*** Opening of SOURCE DATA ***

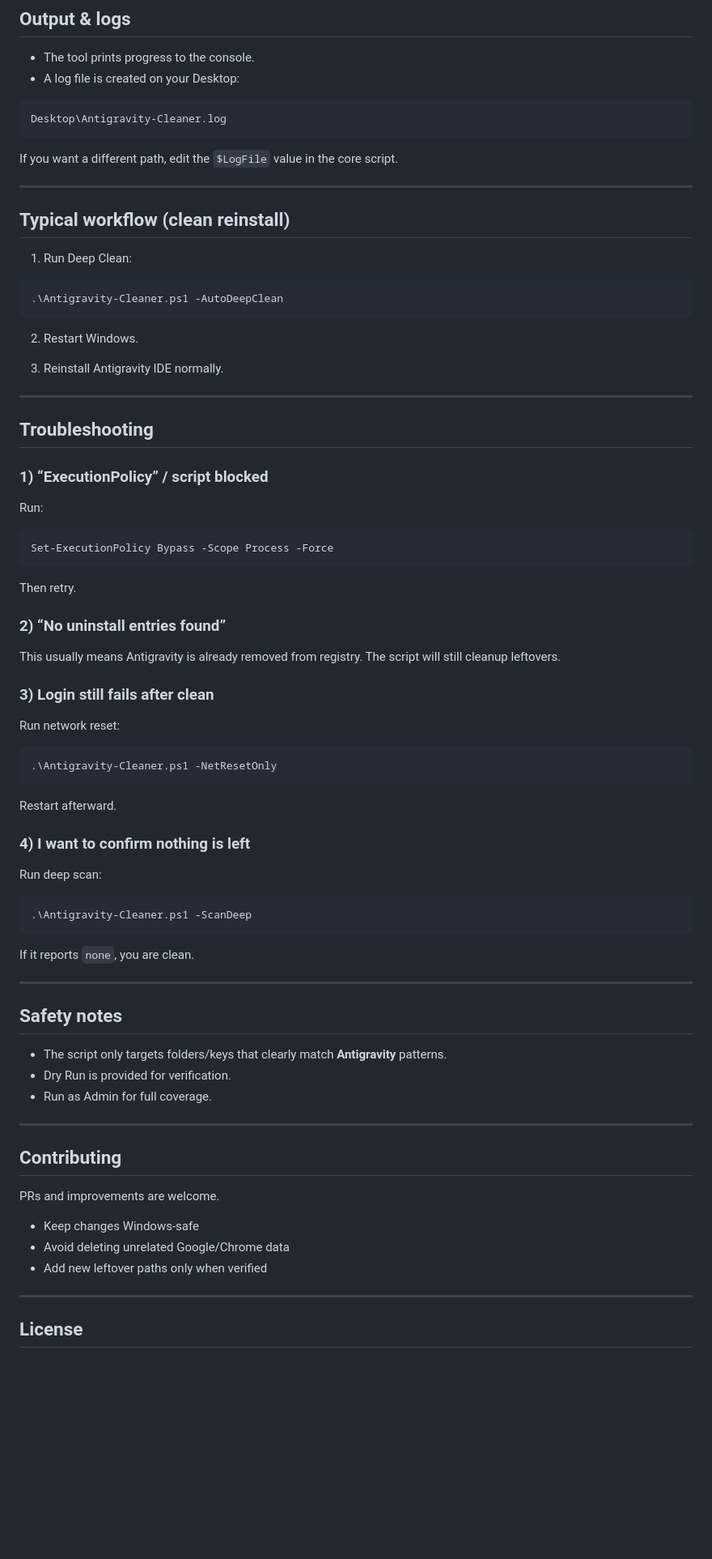
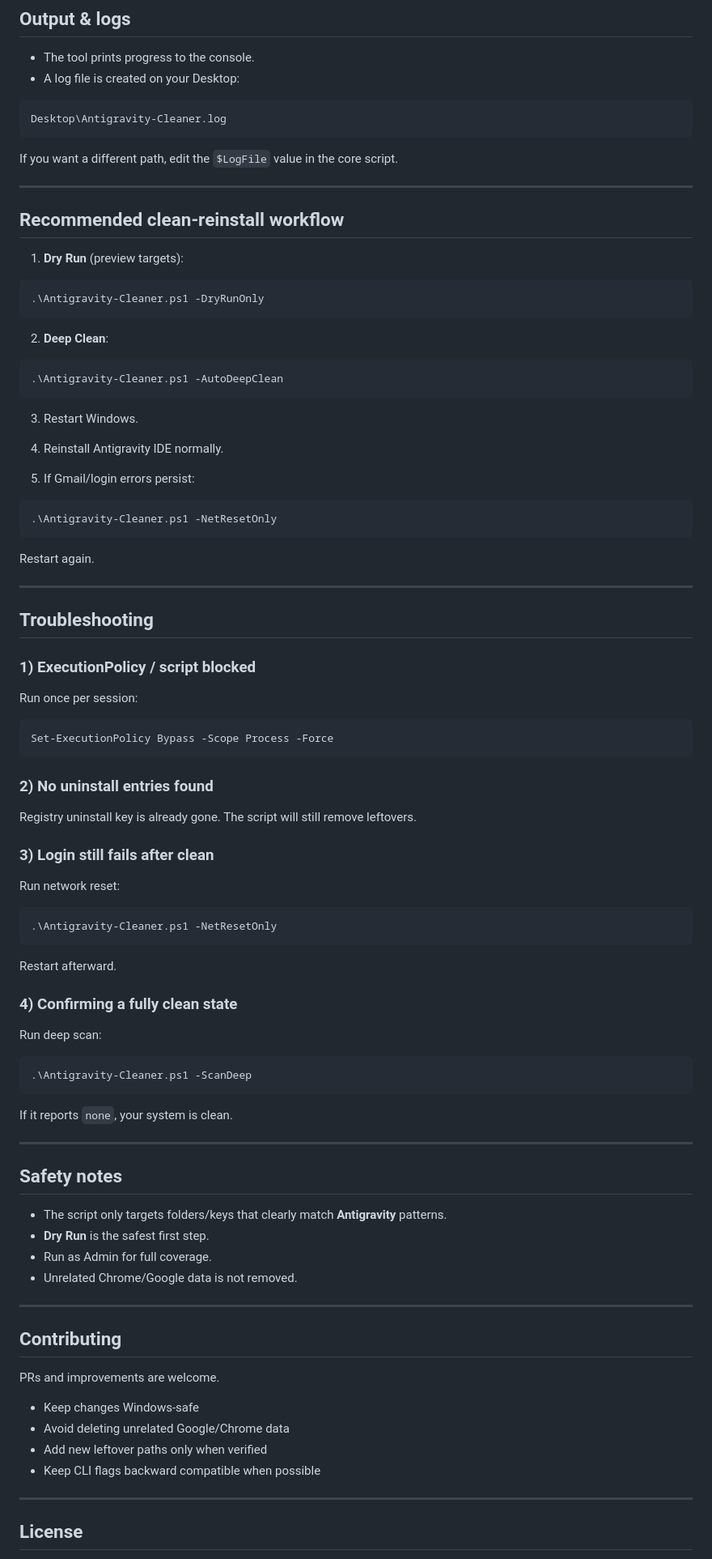
Before and after one commit to tawanamohammadi/tawana-antigravity-cleaner, a Markdown page: README.md, the part around the change printed below. Shown: that part at 81% size. Rendered like a GitHub page; blank space fills up the shorter version.

````diff
--- a/README.md
+++ b/README.md
@@ -140,7 +160,7 @@ powershell -ExecutionPolicy Bypass -File .\Antigravity-Cleaner.ps1 -NetResetOnly
 * The tool prints progress to the console.
 * A log file is created on your Desktop:
 
-```
+```text
 Desktop\Antigravity-Cleaner.log
 ```
 
@@ -148,35 +168,47 @@ If you want a different path, edit the `$LogFile` value in the core script.
 
 ---
 
-## Typical workflow (clean reinstall)
+## Recommended clean‑reinstall workflow
 
-1. Run Deep Clean:
+1. **Dry Run** (preview targets):
+
+```powershell
+.\Antigravity-Cleaner.ps1 -DryRunOnly
+```
+
+2. **Deep Clean**:
 
 ```powershell
 .\Antigravity-Cleaner.ps1 -AutoDeepClean
 ```
 
-2. Restart Windows.
+3. Restart Windows.
 
-3. Reinstall Antigravity IDE normally.
+4. Reinstall Antigravity IDE normally.
+
+5. If Gmail/login errors persist:
+
+```powershell
+.\Antigravity-Cleaner.ps1 -NetResetOnly
+```
+
+Restart again.
 
 ---
 
 ## Troubleshooting
 
-### 1) “ExecutionPolicy” / script blocked
+### 1) ExecutionPolicy / script blocked
 
-Run:
+Run once per session:
 
 ```powershell
 Set-ExecutionPolicy Bypass -Scope Process -Force
 ```
 
-Then retry.
+### 2) No uninstall entries found
 
-### 2) “No uninstall entries found”
-
-This usually means Antigravity is already removed from registry. The script will still cleanup leftovers.
+Registry uninstall key is already gone. The script will still remove leftovers.
 
 ### 3) Login still fails after clean
 
@@ -188,7 +220,7 @@ Run network reset:
 
 Restart afterward.
 
-### 4) I want to confirm nothing is left
+### 4) Confirming a fully clean state
 
 Run deep scan:
 
@@ -196,15 +228,16 @@ Run deep scan:
 .\Antigravity-Cleaner.ps1 -ScanDeep
 ```
 
-If it reports `none`, you are clean.
+If it reports `none`, your system is clean.
 
 ---
 
 ## Safety notes
 
 * The script only targets folders/keys that clearly match **Antigravity** patterns.
-* Dry Run is provided for verification.
+* **Dry Run** is the safest first step.
 * Run as Admin for full coverage.
+* Unrelated Chrome/Google data is not removed.
 
 ---
 
@@ -215,6 +248,7 @@ PRs and improvements are welcome.
 * Keep changes Windows‑safe
 * Avoid deleting unrelated Google/Chrome data
 * Add new leftover paths only when verified
+* Keep CLI flags backward compatible when possible
 
 ---
 
````
Also changed, not shown: other parts of README.md (+38 -19 lines).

*** Close of SOURCE DATA ***

Look through the entries, and return every line that the word "none" appears in.

-If it reports `none`, you are clean.
+If it reports `none`, your system is clean.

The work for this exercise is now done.